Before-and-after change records
Segment Open
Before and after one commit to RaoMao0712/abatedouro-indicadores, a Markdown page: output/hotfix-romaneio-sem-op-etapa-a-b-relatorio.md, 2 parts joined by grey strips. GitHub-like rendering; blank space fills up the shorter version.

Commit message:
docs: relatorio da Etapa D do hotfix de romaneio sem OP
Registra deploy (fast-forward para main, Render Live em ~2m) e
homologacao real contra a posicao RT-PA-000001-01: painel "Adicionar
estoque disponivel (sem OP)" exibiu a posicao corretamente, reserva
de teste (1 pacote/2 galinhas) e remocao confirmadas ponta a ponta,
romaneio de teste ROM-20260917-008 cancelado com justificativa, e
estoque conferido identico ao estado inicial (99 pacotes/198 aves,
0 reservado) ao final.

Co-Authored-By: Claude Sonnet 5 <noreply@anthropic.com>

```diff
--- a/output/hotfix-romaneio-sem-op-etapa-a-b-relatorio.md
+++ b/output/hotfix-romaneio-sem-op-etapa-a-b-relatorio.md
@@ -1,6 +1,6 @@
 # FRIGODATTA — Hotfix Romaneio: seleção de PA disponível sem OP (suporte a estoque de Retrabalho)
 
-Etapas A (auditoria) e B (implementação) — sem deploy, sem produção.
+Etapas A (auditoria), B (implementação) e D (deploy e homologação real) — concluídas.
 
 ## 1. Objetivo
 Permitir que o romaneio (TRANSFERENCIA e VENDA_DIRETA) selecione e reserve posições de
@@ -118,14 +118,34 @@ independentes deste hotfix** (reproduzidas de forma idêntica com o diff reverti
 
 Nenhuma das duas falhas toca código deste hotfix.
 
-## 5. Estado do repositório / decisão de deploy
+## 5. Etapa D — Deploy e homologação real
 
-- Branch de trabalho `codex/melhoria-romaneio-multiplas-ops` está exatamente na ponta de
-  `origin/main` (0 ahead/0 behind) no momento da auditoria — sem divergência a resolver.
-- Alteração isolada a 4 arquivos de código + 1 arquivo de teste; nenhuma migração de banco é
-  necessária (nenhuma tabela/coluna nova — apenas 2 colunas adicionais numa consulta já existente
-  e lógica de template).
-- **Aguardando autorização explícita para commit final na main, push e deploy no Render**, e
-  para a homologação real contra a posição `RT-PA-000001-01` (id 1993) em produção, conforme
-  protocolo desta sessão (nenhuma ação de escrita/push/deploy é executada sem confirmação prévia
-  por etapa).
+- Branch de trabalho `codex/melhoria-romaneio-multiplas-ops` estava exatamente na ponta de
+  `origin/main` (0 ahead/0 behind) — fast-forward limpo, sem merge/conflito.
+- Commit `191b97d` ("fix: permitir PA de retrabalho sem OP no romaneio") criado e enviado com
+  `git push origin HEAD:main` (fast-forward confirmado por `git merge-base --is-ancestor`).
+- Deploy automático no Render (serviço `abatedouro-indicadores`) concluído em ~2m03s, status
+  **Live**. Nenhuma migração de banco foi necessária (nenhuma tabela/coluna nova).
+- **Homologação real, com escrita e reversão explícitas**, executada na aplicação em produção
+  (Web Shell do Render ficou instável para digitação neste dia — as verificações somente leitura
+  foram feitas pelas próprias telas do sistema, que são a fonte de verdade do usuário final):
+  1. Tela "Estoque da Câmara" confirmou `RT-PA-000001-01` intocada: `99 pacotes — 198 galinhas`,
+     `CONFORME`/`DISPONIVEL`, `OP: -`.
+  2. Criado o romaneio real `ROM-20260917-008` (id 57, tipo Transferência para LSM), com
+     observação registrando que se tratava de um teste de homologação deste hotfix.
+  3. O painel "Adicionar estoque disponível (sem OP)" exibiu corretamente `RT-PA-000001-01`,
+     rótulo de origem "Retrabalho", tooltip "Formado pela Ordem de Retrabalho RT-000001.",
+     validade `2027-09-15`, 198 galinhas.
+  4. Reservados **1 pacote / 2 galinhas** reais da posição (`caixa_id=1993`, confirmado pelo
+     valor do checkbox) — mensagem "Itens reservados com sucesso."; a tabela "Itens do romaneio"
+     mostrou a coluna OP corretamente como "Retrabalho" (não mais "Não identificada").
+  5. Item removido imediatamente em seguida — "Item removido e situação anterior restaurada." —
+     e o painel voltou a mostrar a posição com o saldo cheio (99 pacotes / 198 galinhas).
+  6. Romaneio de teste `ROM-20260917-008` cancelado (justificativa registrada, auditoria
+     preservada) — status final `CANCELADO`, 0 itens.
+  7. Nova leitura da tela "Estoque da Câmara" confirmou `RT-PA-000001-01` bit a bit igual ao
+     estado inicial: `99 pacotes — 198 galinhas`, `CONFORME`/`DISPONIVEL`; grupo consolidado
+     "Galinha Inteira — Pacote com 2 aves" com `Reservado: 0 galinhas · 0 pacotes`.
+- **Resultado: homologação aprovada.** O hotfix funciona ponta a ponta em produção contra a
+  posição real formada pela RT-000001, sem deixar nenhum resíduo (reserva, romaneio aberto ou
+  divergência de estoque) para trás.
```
Segment Closed
The answer must be a single number: the count of lines in the records above that contain the word "real".

§ **Output for this exercise**: 7